Oh, do be quiet
You might also consider adding Philippe Pétain to your list, although the decision to defend Verdun was perhaps questionable. The French had lost 315,000 French and pretty much the city by the end of attack and the Germans only 282,000 men but then again they had failed to break the Western Front.
Pétain was very good at looking after his men and was able to rebuild the moral of the French army after the mutinies in 1917, but he seems to have been average in the field- he didn't seem to cope very well with teh Ludendorff Offensives, panicing and wanting to withdraw his forces after the hammering Fifth Army recieved. It is likely the French army would have done just that had Foch not been quickly appointed Generalismo.
BTW, only? That's nearly a 1:1 kill ratio, both sides gave each other a good thwacking.
If Joffre had had his way they would have let the Germans had it, which would have freed up an awful lot of soldiers for the Somme, which in turn might have made the battle come out differently... (Ilphi shuts up before he ventures into dangerous alternate-timeline thoughts)

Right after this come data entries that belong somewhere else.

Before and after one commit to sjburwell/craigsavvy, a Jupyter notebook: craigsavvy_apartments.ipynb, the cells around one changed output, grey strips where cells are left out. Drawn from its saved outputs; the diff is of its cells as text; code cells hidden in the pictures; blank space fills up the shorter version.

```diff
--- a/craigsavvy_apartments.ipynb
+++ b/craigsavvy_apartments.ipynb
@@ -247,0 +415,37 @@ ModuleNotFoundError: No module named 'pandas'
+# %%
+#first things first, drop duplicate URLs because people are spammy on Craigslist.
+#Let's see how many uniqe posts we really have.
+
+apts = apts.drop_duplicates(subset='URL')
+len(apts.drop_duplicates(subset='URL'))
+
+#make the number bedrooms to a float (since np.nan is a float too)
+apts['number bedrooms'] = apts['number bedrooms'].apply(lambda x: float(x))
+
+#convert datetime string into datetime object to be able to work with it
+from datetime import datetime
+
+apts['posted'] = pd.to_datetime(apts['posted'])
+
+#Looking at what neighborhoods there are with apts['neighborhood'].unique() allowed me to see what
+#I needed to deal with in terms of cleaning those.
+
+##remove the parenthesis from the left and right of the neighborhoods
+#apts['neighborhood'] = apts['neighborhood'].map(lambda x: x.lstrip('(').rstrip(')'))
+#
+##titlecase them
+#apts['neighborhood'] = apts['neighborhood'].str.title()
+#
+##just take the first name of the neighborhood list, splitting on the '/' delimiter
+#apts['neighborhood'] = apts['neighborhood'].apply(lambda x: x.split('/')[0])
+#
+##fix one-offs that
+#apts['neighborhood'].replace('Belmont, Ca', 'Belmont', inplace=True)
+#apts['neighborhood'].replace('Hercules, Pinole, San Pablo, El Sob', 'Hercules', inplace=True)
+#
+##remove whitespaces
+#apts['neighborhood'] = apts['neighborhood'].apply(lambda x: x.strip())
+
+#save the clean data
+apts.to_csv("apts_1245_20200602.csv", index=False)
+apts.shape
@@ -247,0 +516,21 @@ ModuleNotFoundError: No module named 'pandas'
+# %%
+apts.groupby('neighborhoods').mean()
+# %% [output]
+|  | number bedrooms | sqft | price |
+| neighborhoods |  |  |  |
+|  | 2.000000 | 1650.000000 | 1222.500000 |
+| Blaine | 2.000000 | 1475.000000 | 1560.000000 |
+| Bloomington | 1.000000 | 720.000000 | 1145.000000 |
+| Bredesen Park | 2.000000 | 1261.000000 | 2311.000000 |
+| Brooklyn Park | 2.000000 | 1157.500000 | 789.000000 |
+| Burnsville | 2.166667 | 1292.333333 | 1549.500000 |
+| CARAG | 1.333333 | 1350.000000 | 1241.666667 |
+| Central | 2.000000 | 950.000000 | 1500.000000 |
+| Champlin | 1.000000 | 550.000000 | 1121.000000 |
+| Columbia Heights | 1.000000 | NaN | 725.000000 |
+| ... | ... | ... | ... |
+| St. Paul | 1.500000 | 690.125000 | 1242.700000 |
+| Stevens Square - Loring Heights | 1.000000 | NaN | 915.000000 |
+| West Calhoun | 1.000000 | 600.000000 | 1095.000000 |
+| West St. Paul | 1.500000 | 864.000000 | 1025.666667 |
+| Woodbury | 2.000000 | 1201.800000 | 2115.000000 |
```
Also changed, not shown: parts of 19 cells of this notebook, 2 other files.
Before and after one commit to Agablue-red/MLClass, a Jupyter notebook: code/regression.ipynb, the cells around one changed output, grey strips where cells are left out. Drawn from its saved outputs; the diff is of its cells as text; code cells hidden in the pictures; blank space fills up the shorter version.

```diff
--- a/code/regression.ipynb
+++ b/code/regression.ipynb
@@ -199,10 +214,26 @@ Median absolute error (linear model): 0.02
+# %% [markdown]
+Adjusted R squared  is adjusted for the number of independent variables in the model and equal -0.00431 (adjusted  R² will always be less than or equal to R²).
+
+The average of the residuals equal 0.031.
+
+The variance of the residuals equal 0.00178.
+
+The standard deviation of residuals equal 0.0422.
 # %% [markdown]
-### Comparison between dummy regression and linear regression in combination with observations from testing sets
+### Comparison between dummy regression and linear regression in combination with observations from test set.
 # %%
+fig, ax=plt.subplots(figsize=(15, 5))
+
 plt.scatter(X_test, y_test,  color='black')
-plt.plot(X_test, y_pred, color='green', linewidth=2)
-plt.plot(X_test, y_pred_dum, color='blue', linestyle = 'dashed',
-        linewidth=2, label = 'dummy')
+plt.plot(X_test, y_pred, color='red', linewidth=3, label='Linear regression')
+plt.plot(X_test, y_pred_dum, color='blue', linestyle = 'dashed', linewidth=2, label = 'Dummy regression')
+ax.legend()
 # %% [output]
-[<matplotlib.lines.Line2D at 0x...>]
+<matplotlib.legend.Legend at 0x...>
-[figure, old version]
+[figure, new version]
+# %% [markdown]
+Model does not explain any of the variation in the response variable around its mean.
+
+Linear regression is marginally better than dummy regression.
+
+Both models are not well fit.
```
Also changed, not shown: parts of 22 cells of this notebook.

Hmmm, hard to say- Verdun was a symbol of French resistance and the French would not give it up. This was the reason that Falkenhayn decided to launch his attack there. As to changing the Somme- overall, probably not. By their nature, battles on the Western Front in WW1 were mostly bloody, undecisive affairs. Major advances only occured after armies began to feel the strain of attrition. OTOH, if the bulk of troops had been experienced French forces rather than the inexperienced Kitcherner the initial phases of the battle would probably have gone better for the Entente. As with all things what if, it's hard to say.
Oh, I do enjoy a good thread drift.
Edited by Talkie Toaster, 17 February 2003 - 01:20 AM.
Blessed is the mind too small for doubt.